Mike Agovino is the Chief Operating Office with Triton Media Group, a leading provider of applications, services and content to the media industry, specifically radio, with more than 6,000 station affiliations.
Not long ago the music Industry was raking in $40 billion a year in sales. Today it sits at around $15 billion. Radio, once a $20 billion industry, is hanging on at a respectable $17 billion but faces significant challenges from a combination of new competitors pursuing its audience and advertising revenue while the overall trend toward digital advertising continues to divert budgets away from traditional media.
No matter what you believe, one thing is for certain; radio faces more competition for audience than ever before. Just the number of phone conversations occurring in the car each day would logically have to put a dent in time spent with radio.
As we move forward the challenges will only intensify as marketplace disruptors make their presence felt. Personalized music services like Slacker and Pandora have been aggressively building audiences online over the past eighteen months. With Pandora’s IPO this week, it now has a fresh influx of cash to keep investing in expanding its service. In just the past few weeks Amazon, Apple and Google have entered the equation announcing cloud based music services. They join a crowd that already includes the likes of Rhapsody, Rdio and Spotify, which is rumored to be announcing a big deal with Facebook. Business plans for these companies clearly identify the battlefield as the mobile device and automobile. For years those of us in radio have referred to the car as a “radio with wheels”.
Some in the radio business don’t see these “pure” players as competition because they are based upon computer algorithms rather than professional curators. However, seeing these companies as anything other than competition is short sighted. Over time these companies will add more sports and talk programming and probably use some of these same technologies to build recommendations and playlists of spoken word content.

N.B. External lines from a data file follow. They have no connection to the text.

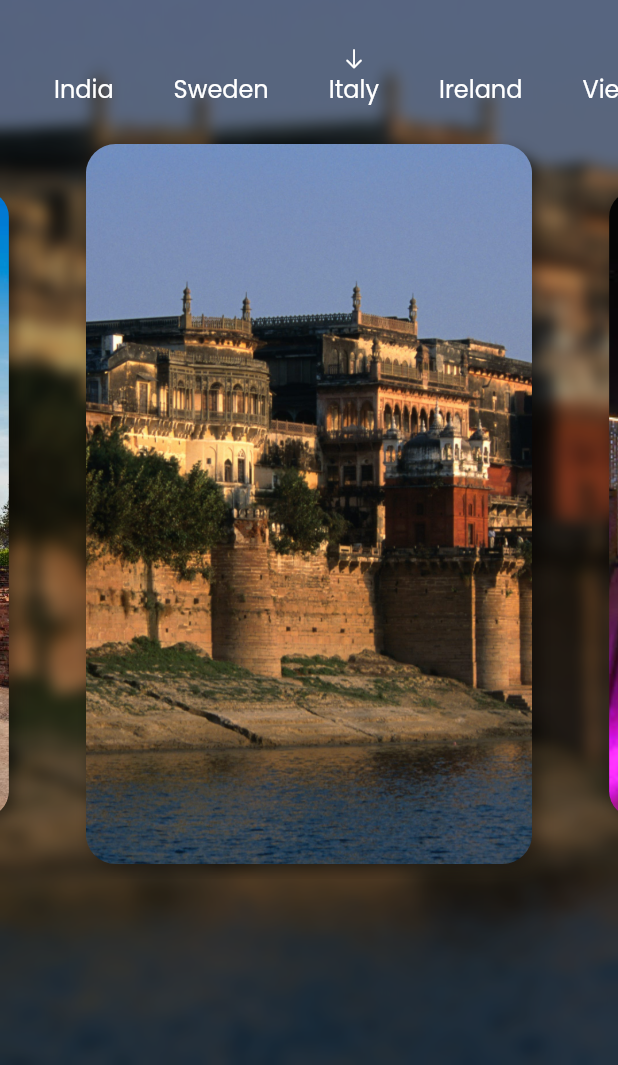
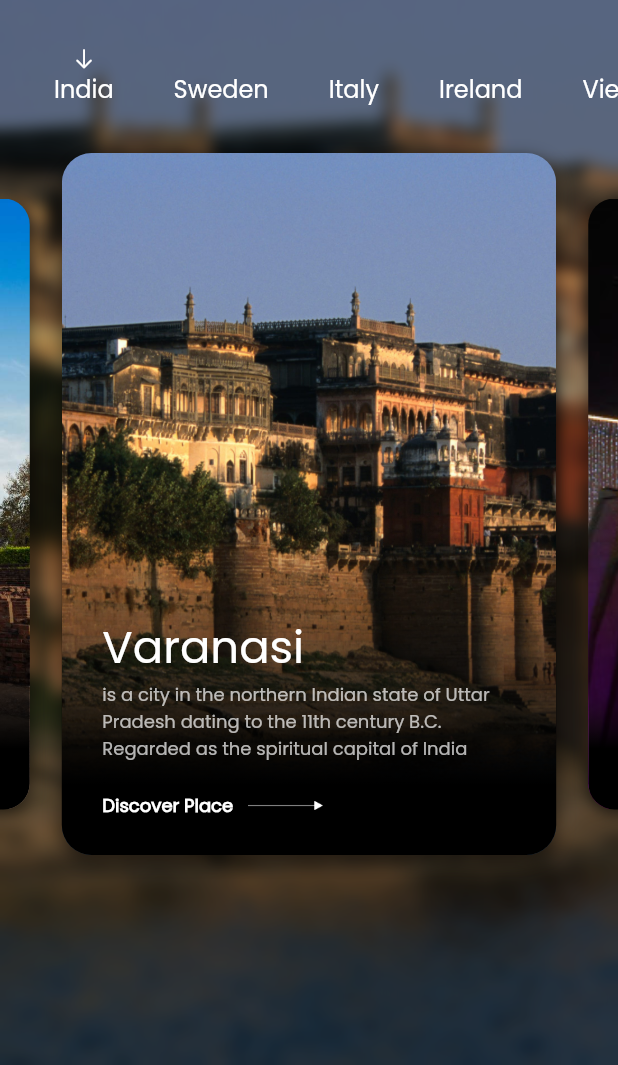
Before and after one commit to aman1210/FlutterUIChallenge, a Flutter app: the screen it shows after launch, swiped to page 3, on a phone screen of 412 x 824 dp, the part 171-1236 px from its top. Run offline on Flutter 3.47's test engine with Material 2 defaults, Android fonts, the phone set to English and light mode, and no system bars; drawn by our look-alikes of carousel_slider; our stand-ins replace line_awesome_icons, simple_animations.

Commit message:
adding image card

```diff
--- a/Travel App/lib/Screens/homepage.dart
+++ b/Travel App/lib/Screens/homepage.dart
@@ -1,11 +1,12 @@
 import 'dart:ui';
 
+import 'package:flutter/material.dart';
+import 'package:flutter/cupertino.dart';
 import 'package:carousel_slider/carousel_slider.dart';
-import 'package:flutter/cupertino.dart';
-import 'package:flutter/material.dart';
-import 'package:flutter/rendering.dart';
+
 import 'package:travel_app/widgets/background.dart';
 import 'package:travel_app/widgets/homescreenAppBar.dart';
+import 'package:travel_app/widgets/imageCard.dart';
 
 class HomePage extends StatefulWidget {
   @override
@@ -44,7 +45,35 @@
           Column(
             children: [
               HomeScreenAppBar(),
-              Container(
+              countryList(size),
+              CarouselSlider.builder(
+                options: CarouselOptions(
+                  enableInfiniteScroll: false,
+                  aspectRatio: 3 / 4,
+                  height: 500,
+                  viewportFraction: 0.8,
+                  pageSnapping: true,
+                  enlargeCenterPage: true,
+                  onPageChanged: (index, reason) {
+                    setState(() {
+                      currentImage = images[index];
+                    });
+                  },
+                ),
+                itemCount: images.length,
+                itemBuilder: (context, index) {
+                  return ImageCard(size: size, image: images[index]);
+                },
+              ),
+            ],
+          ),
+        ],
+      ),
+    );
+  }
+
+  Container countryList(Size size) {
+    return Container(
       padding: const EdgeInsets.symmetric(vertical: 10),
       margin: const EdgeInsets.only(left: 16),
       width: size.width,
@@ -63,66 +92,29 @@
                   : SizedBox(
                       height: 16,
                     ),
-                        buildCountry(countries[index]),
+              buildCountry(countries[index], index),
             ],
           );
         },
         itemCount: countries.length,
       ),
-              ),
-              CarouselSlider.builder(
-                options: CarouselOptions(
-                  aspectRatio: 3 / 4,
-                  height: 500,
-                  viewportFraction: 0.8,
-                  pageSnapping: true,
-                  enlargeCenterPage: true,
-                  onPageChanged: (index, reason) {
+    );
+  }
+
+  InkWell buildCountry(String name, int index) {
+    return InkWell(
+      onTap: () {
         setState(() {
-                      currentImage = images[index];
           currentCountry = index;
         });
       },
-                ),
-                itemCount: images.length,
-                itemBuilder: (context, index) {
-                  return Container(
-                    width: size.width,
-                    margin: const EdgeInsets.symmetric(
-                        horizontal: 16, vertical: 10),
-                    decoration: BoxDecoration(
-                      image: DecorationImage(
-                        fit: BoxFit.cover,
-                        image: AssetImage(
-                          images[index],
-                        ),
-                      ),
-                      borderRadius: BorderRadius.circular(20),
-                      boxShadow: [
-                        BoxShadow(
-                          blurRadius: 8,
-                          color: Colors.black38,
-                          offset: Offset(4, 4),
-                        ),
-                      ],
-                    ),
-                  );
-                },
-              ),
-            ],
-          ),
-        ],
-      ),
-    );
-  }
-
-  Padding buildCountry(String name) {
-    return Padding(
+      child: Padding(
         padding: const EdgeInsets.symmetric(horizontal: 20.0),
         child: Text(
           name,
-        style:
-            TextStyle(fontSize: 16, color: Colors.white, fontFamily: 'Poppins'),
+          style: TextStyle(
+              fontSize: 16, color: Colors.white, fontFamily: 'Poppins'),
+        ),
       ),
     );
   }
--- /dev/null
+++ b/Travel App/lib/widgets/imageCard.dart
@@ -0,0 +1,97 @@
+import 'package:flutter/material.dart';
+
+class ImageCard extends StatelessWidget {
+  const ImageCard({
+    Key key,
+    @required this.size,
+    @required this.image,
+  }) : super(key: key);
+
+  final Size size;
+  final String image;
+
+  @override
+  Widget build(BuildContext context) {
+    return Container(
+      width: size.width,
+      margin: const EdgeInsets.symmetric(vertical: 16),
+      decoration: BoxDecoration(
+        image: DecorationImage(
+          fit: BoxFit.cover,
+          image: AssetImage(
+            image,
+          ),
+        ),
+        borderRadius: BorderRadius.circular(20),
+        boxShadow: [
+          BoxShadow(
+            blurRadius: 10,
+            color: Colors.black54,
+            offset: Offset(0, 4),
+          ),
+        ],
+      ),
+      child: Container(
+        alignment: Alignment.bottomLeft,
+        padding: const EdgeInsets.symmetric(vertical: 24, horizontal: 27),
+        height: 200,
+        decoration: BoxDecoration(
+          borderRadius: BorderRadius.circular(20),
+          gradient: LinearGradient(
+              begin: Alignment.topCenter,
+              end: Alignment.bottomCenter,
+              colors: [
+                Colors.transparent,
+                Colors.black,
+              ],
+              stops: [
+                0.5,
+                0.9
+              ]),
+        ),
+        child: Column(
+          mainAxisSize: MainAxisSize.min,
+          crossAxisAlignment: CrossAxisAlignment.start,
+          children: [
+            Text(
+              'Varanasi',
+              style: TextStyle(
+                fontSize: 30,
+                color: Colors.white,
+                fontFamily: 'Poppins',
+              ),
+            ),
+            Text(
+              'is a city in the northern Indian state of Uttar Pradesh dating to the 11th century B.C. Regarded as the spiritual capital of India',
+              style: TextStyle(
+                  color: Colors.white70, fontFamily: 'Poppins', fontSize: 12),
+            ),
+            SizedBox(
+              height: 20,
+            ),
+            Row(
+              children: [
+                Text(
+                  'Discover Place',
+                  style: TextStyle(
+                    fontSize: 12,
+                    color: Colors.white,
+                    fontWeight: FontWeight.bold,
+                    fontFamily: 'Poppins',
+                  ),
+                ),
+                SizedBox(
+                  width: 10,
+                ),
+                Image.asset(
+                  'assets/images/arrow.png',
+                  width: 50,
+                ),
+              ],
+            )
+          ],
+        ),
+      ),
+    );
+  }
+}
```
Also changed, not shown: Travel App/assets/images/arrow.png (added). Lines whose indentation alone changed are shown as unchanged.
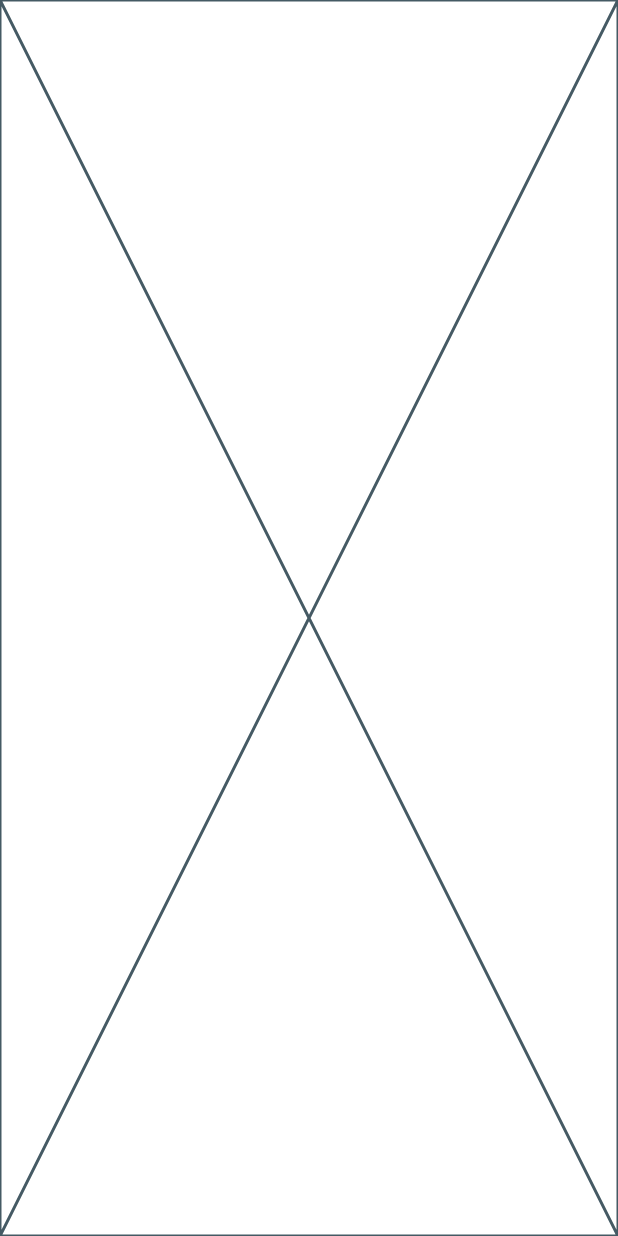
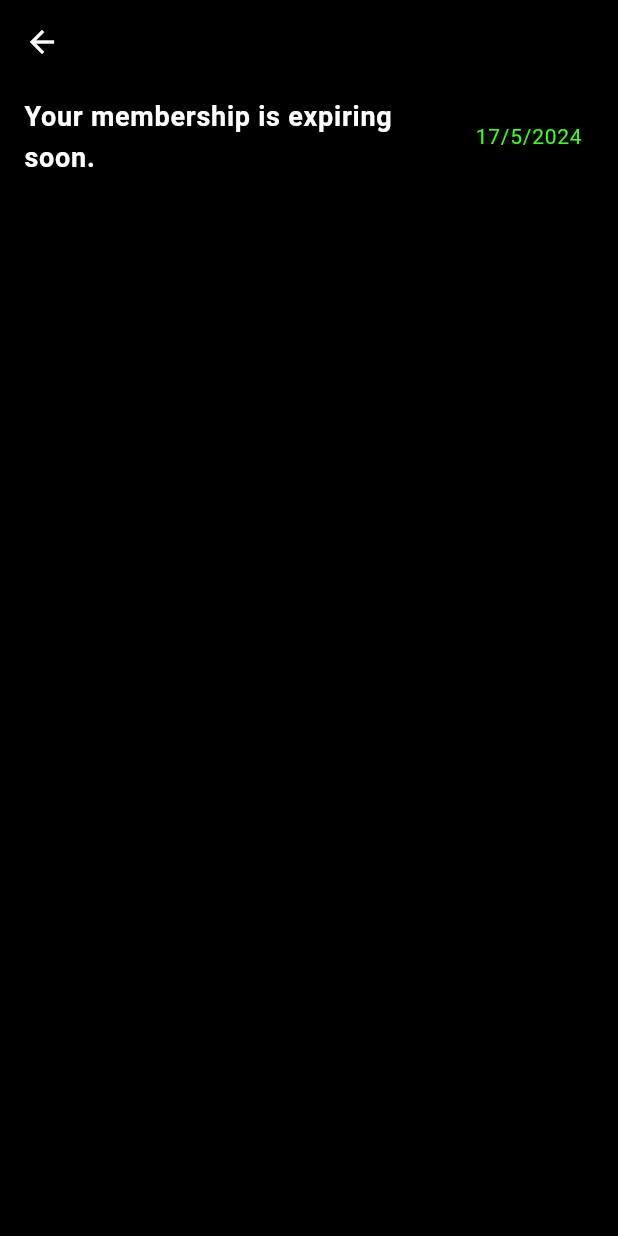
Before and after one commit to jasimrazi/GymApp, a Flutter app: the HomePage screen opened directly, after a tap on the "notifications" icon, on a phone screen of 412 x 824 dp. Run offline on Flutter 3.47's test engine with Material 3 defaults, Android fonts, the phone set to English and light mode, and no system bars; our stand-ins replace cloud_firestore, firebase_auth, firebase_core, google_fonts, permission_handler, table_calendar; missing offline and left inert: qr_code_scanner; accounts and stored records are empty.

Commit message:
Add NotificationPage

```diff
--- a/lib/screens/home_page.dart
+++ b/lib/screens/home_page.dart
@@ -21,8 +21,9 @@ class _HomePageState extends State<HomePage> {
   late DateTime _focusedDay;
   late DateTime _selectedDay;
   CalendarStyle _calendarStyle = CalendarStyle(
-    defaultTextStyle: fontStyle(12, Colors.white, FontWeight.w300),
-    selectedTextStyle: TextStyle(color: Colors.black),
+    outsideTextStyle: fontStyle(16, Colors.white54, FontWeight.w300),
+    defaultTextStyle: fontStyle(14, Colors.white, FontWeight.w500),
+    selectedTextStyle: fontStyle(14, Colors.black, FontWeight.w700),
     selectedDecoration: BoxDecoration(
       color: Color(0xff39FF14),
       shape: BoxShape.circle,
--- a/lib/screens/notifications_page.dart
+++ b/lib/screens/notifications_page.dart
@@ -1,15 +1,52 @@
 import 'package:flutter/material.dart';
+import 'package:gymapp/utils.dart';
+
+// Define NotificationModel class
+class NotificationModel {
+  final String text;
+  final DateTime date;
+
+  NotificationModel({
+    required this.text,
+    required this.date,
+  });
+}
 
 class NotificationPage extends StatefulWidget {
-  const NotificationPage({super.key});
+  const NotificationPage({Key? key}) : super(key: key);
 
   @override
   State<NotificationPage> createState() => _NotificationPageState();
 }
 
 class _NotificationPageState extends State<NotificationPage> {
+  // Sample list of notifications
+  final List<NotificationModel> notifications = [
+    NotificationModel(
+      text: 'Your membership is expiring soon.',
+      date: DateTime.now().add(Duration(days: 7)), // Example date
+    ),
+    // Add more sample notifications as needed
+  ];
+
   @override
   Widget build(BuildContext context) {
-    return const Placeholder();
+    return Scaffold(
+      appBar: MyAppBar(),
+      body: ListView.builder(
+        itemCount: notifications.length,
+        itemBuilder: (context, index) {
+          final notification = notifications[index];
+          return ListTile(
+            title:
+                Text(notification.text, style: AppFonts.primaryText(context)),
+            trailing: Text(
+              '${notification.date.day}/${notification.date.month}/${notification.date.year}',
+              style: AppFonts.secondaryText(context),
+            ),
+          );
+        },
+      ),
+    );
   }
 }
```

Slacker recently announced deals with ESPN and ABC News while Pandora launched a new comedy service. Online companies are building audience and a portion of that audience is coming from terrestrial stations. Soon, if not already, the online players will reach scale where they can sell the value of their audience to the same local advertisers to which radio sells ad inventory—that’s a competitor in my book!
So, what next for these two long time allies, radio and record labels?
The record industry’s solution has been to re-think free access to music performances by radio stations and lobby congress to institute a first ever over-the-air royalty. Over the air radio has been exempt from a performance royalty by a decades old understanding, but its online offerings are not. Terrestrial stations must pay a hefty royalty for performances that are streamed over the Internet. Pure plays, or internet-only stations, pay lower royalties than over the air broadcasters do—in some cases the difference is very large.
I’ll skip the history lesson and just tell you that broadcasters who stream music content pay nearly $2.00 for every thousand listeners who hear a song. Those fees are scheduled to increase over the next few years to around $2.40 for the same thousand listeners. The average music station that streams is playing around 13 songs an hour. Those same stations are selling about six ads per hour and filling the rest of their break with PSAs and filler music (In the long term radio will come to find that they can’t serve more than 6 or 8 ads an hour online so today’s sellout rate is not the issue). With twice as many songs played as ads sold the impact of the royalty is a double-whammy, costing the broadcaster about $4.00 per thousand exposures to an ad.
There are other costs to streaming as well. You’ve got to pay ad agency fees and sales commissions as well as hosting, ad serving and measurement fees. All of this has an additional $2.00-$3.00 impact. Depending on the size of the broadcaster, total costs are somewhere around $7.00 CPM. My firm provides services to both pure plays and broadcasters, so we have some visibility into the current advertising economics in the space and present day monetization levels are around $5.00 CPM. In other words, broadcasters who stream their content are not turning a profit doing it.
The audience will continue to migrate online and radio brands need to make sure they exist where and how the audience wants them. Radio and record labels need to find business models that build value for both industries in this new world. Negotiations between the two have been on and off for years now with no resolution in sight. The music industry, broadcasters, artists and consumers are going to continue to take it on the chin if we can’t get these problems resolved. The future for both is better together than apart.
There’s an old saying that “you can’t stand in the way of technology” and it’s true. As much as many in radio and records would love to turn the clock back and protect their existing way of life . . . it’s not going to happen.
Here’s my suggestion, institute an over the air royalty that starts at one percent of revenue and escalates to five percent of revenue over the next 10 years, then remains at that number in perpetuity. At the same time, institute a new set of streaming fees that start at twenty five percent of revenue and decline to five percent over the next 10 years and remain there. An all-in, five percent revenue share across the board in 2021 would allow broadcasters to anticipate and structure accordingly while also allowing the labels to bring in hundreds of millions of dollars today and billions in revenue over time. On the flip side it would let the labels participate in a meaningful way while not preventing broadcasters from building a profitable online business.
I believe in radio’s future but only if radio makes an aggressive online play and that play can not be made without the music industry helping to build that future instead of holding onto the past.
Photo credit: Kirsten Geyer